If you have ethical considerations, good brokers will also take them into account - but it's worth discussing this early on to ensure that your broker is sympathetic to your needs.
Many traditional stockbrokers do operate an execution-only service but their mainstream business is in advisory and discretionary portfolio management.
An advisory service will give you a degree of portfolio management but still leave you to make decisions, based on the professional advice you receive.
If you are not interested in where or how your funds are invested - but simply want to collect the profits - you should opt for full-service discretionary portfolio management. This requires a degree of trust on your part - so you should be completely confident that you and your broker understand your investment objectives.
A discretionary service allows a broker to act quickly on your behalf, which is especially important in times of rapidly moving markets. But using a discretionary service should not mean that you lose touch with your investments - brokers will normally send you a contract note for each deal and will provide portfolio valuations and reviews at agreed intervals.
This kind of service has its price and you can pay by commission or fees or a mixture of both. If you pay by commission it means you'll be charged each time you deal, while a fee is generally annual or half-yearly. The minimum commission is generally pounds 20 to pounds 25 per transaction while annual fees will be around 1 per cent of the total portfolio under management. You pay these whatever the outcome.
But choosing a stockbroker to run a discretionary portfolio for you shouldn't be done on price. Find out as much as you can about the firm to get an idea of whether it will suit you. Check what returns the broker has achieved for clients in recent years. Ask what is the average size portfolio it manages; if it's roughly the same as yours then you could be in the right place. Take time to talk about investment strategy - if you can understand why the firm makes certain decisions on your behalf, it will give you more confidence in its ability to meet your needs.
It's also worth asking what else your stockbroker can do for you. These days many will be able to advise you on the whole range of personal finance.
If you have any problems with a stockbroker you can complain to the regulators : the Securities and Futures Authority (SFA) or the Investment Managers' Regulatory Organisation (Imro). Members of both organisations are covered by the Investors' Compensation Scheme.
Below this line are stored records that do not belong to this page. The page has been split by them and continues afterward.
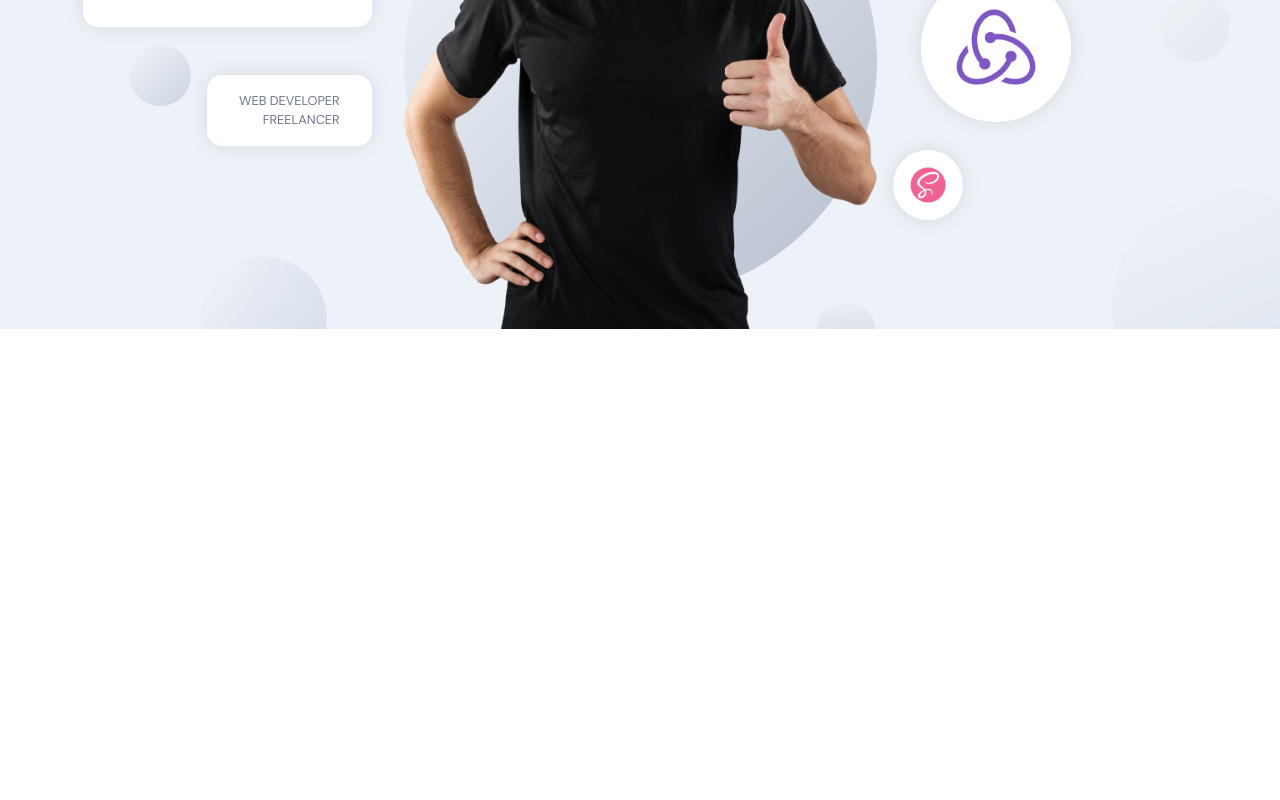
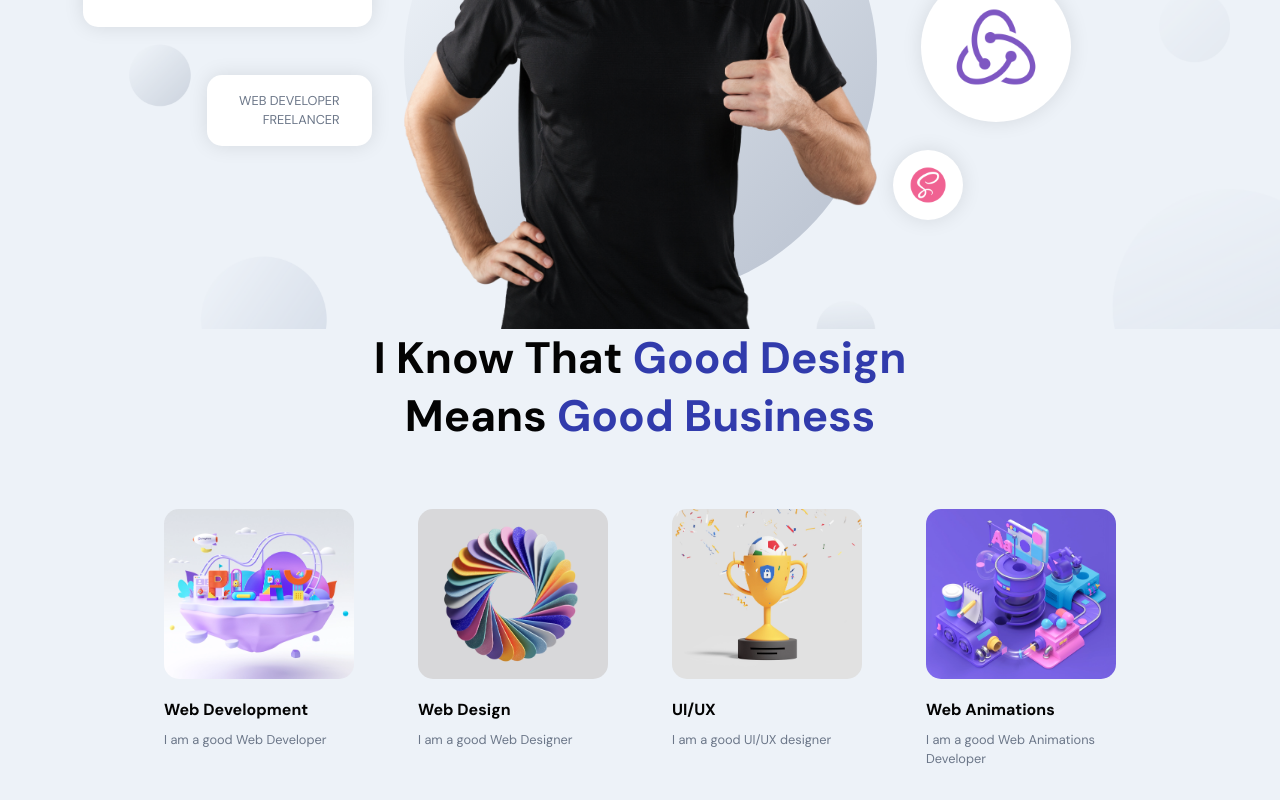
Before and after one commit to manishkumargupta-dev/portfolio, a React (Vite) app: page / in a window 1280 px wide. Shown: the part 361-1161 px from the top of the page. Before the commit the page ends 800 px from the top, so only its background shows below. Built offline with nearby package versions, Linux system fonts and the light colour scheme.

Commit message:
about section completed

```diff
--- a/src/App.jsx
+++ b/src/App.jsx
@@ -1,11 +1,13 @@
 import { Navbar } from "./components";
 import { Header } from "./containers";
+import { About } from "./containers";
 import "./App.scss";
 function App() {
   return (
     <div className="app">
       <Navbar />
       <Header />
+      <About />
     </div>
   );
 }
--- /dev/null
+++ b/src/containers/About/About.jsx
@@ -0,0 +1,59 @@
+import React, { useState, useEffect } from "react";
+import { motion } from "framer-motion";
+import { images } from "../../constants";
+import "./About.scss";
+
+const abouts = [
+  {
+    title: "Web Development",
+    description: "I am a good Web Developer",
+    imgUrl: images.about01,
+  },
+  {
+    title: "Web Design",
+    description: "I am a good Web Designer",
+    imgUrl: images.about02,
+  },
+  {
+    title: "UI/UX",
+    description: "I am a good UI/UX designer",
+    imgUrl: images.about03,
+  },
+  {
+    title: "Web Animations",
+    description: "I am a good Web Animations Developer",
+    imgUrl: images.about04,
+  },
+];
+const About = () => {
+  return (
+    <>
+      <h2 className="head-text">
+        I Know that <span>Good Design</span> <br />
+        means <span>Good Business</span>
+      </h2>
+
+      <div className="app__profiles">
+        {abouts.map((about, index) => (
+          <motion.div
+            whileInView={{ opacity: 1 }}
+            whileHover={{ scale: 1.1 }}
+            transition={{ duration: 0.5, type: "tween" }}
+            className="app__profile-item"
+            key={about.title + index}
+          >
+            <img src={about.imgUrl} alt={about.title} />
+            <h2 className="bold-text" style={{ marginTop: 20 }}>
+              {about.title}
+            </h2>
+            <p className="p-text" style={{ marginTop: 10 }}>
+              {about.description}
+            </p>
+          </motion.div>
+        ))}
+      </div>
+    </>
+  );
+};
+
+export default About;
--- /dev/null
+++ b/src/containers/About/About.scss
@@ -0,0 +1,38 @@
+.app__about {
+  flex: 1;
+  width: 100%;
+  flex-direction: column;
+}
+
+.app__profiles {
+  display: flex;
+  justify-content: center;
+  align-items: flex-start;
+  flex-wrap: wrap;
+  margin-top: 2rem;
+}
+
+.app__profile-item {
+  width: 190px;
+  display: flex;
+  justify-content: flex-start;
+  align-items: flex-start;
+  flex-direction: column;
+  margin: 2rem;
+
+  img {
+    width: 100%;
+    height: 170px;
+    border-radius: 15px;
+    object-fit: cover;
+  }
+
+  @media screen and (min-width: 2000px) {
+    width: 370px;
+    margin: 2rem 4rem;
+
+    img {
+      height: 320px;
+    }
+  }
+}
--- a/src/containers/index.js
+++ b/src/containers/index.js
@@ -1 +1,2 @@
 export { default as Header } from "./Header/Header";
+export { default as About } from "./About/About";
```
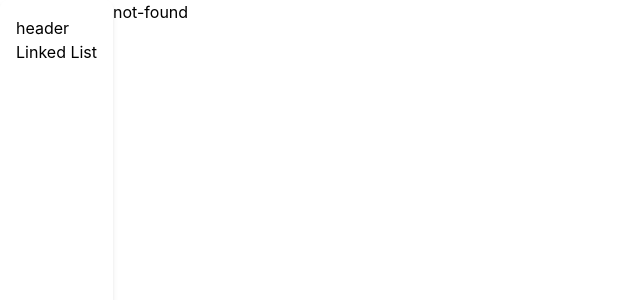
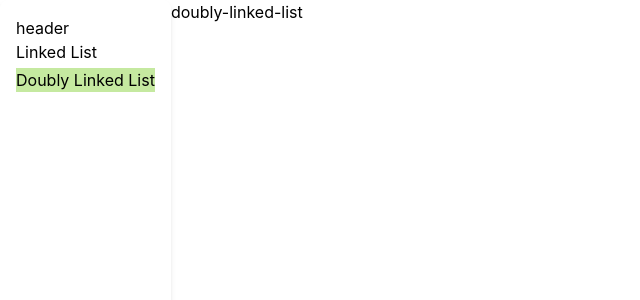
Before and after one commit to TraceOfHumanity/algorithms, a React (Vite) app: page /doubly-linked-list in a window 1280 px wide. Shown: the top 300 px of the page, without its empty margins (0-640 px from the left). Built offline with nearby package versions, Linux system fonts and the light colour scheme.

Commit message:
feat(doubly-linked-list): add DoublyLinkedList component and update navigation; refactor useNavigation hook to include new route

```diff
--- a/src/components/sidebar/components/navigation/hooks/use-navigation.ts
+++ b/src/components/sidebar/components/navigation/hooks/use-navigation.ts
@@ -1,14 +1,18 @@
 import type { NavigationItem } from "../types/navigation-item";
 
-const useNavigation = () => {
+const UseNavigationItems = () => {
   const navigationItems: NavigationItem[] = [
     {
       label: "Linked List",
       to: "/linked-list",
     },
+    {
+      label: "Doubly Linked List",
+      to: "/doubly-linked-list",
+    }
   ];
 
   return navigationItems;
 };
 
-export default useNavigation;
+export default UseNavigationItems;
--- a/src/components/sidebar/components/navigation/navigation.tsx
+++ b/src/components/sidebar/components/navigation/navigation.tsx
@@ -4,11 +4,11 @@ import NavigationItem from "./navigation-item";
 const Navigation = () => {
   const navigationItems = useNavigation();
   return (
-    <>
+    <nav className="flex flex-col gap-1">
       {navigationItems.map((item) => (
         <NavigationItem key={item.to as string} item={item} />
       ))}
-    </>
+    </nav>
   );
 };
 
--- a/src/pages/algorithms/doubly-linked-list/doubly-linked-list.tsx
+++ b/src/pages/algorithms/doubly-linked-list/doubly-linked-list.tsx
@@ -0,0 +1,5 @@
+const DoublyLinkedList = () => {
+  return <div>doubly-linked-list</div>;
+};
+
+export default DoublyLinkedList;
--- a/src/router.tsx
+++ b/src/router.tsx
@@ -3,6 +3,7 @@ import Home from "./pages/home/home";
 import NotFound from "./pages/not-found/not-found";
 import Linkedlist from "./pages/algorithms/linked-list/linked-list";
 import RootLayout from "./layouts/root-layout";
+import DoublyLinkedList from "./pages/algorithms/doubly-linked-list/doubly-linked-list";
 
 const router = createBrowserRouter([
   {
@@ -11,6 +12,7 @@ const router = createBrowserRouter([
     children: [
       { path: "", element: <Home />, index: true },
       { path: "linked-list", element: <Linkedlist /> },
+      { path: "doubly-linked-list", element: <DoublyLinkedList /> },
       { path: "*", element: <NotFound /> },
     ],
   },
```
q For a directory of firms that look after individual investors contact the Association of Private Client Investment Managers and Stockbrokers, 112 Middlesex Street, London E1 7HY.Reuse content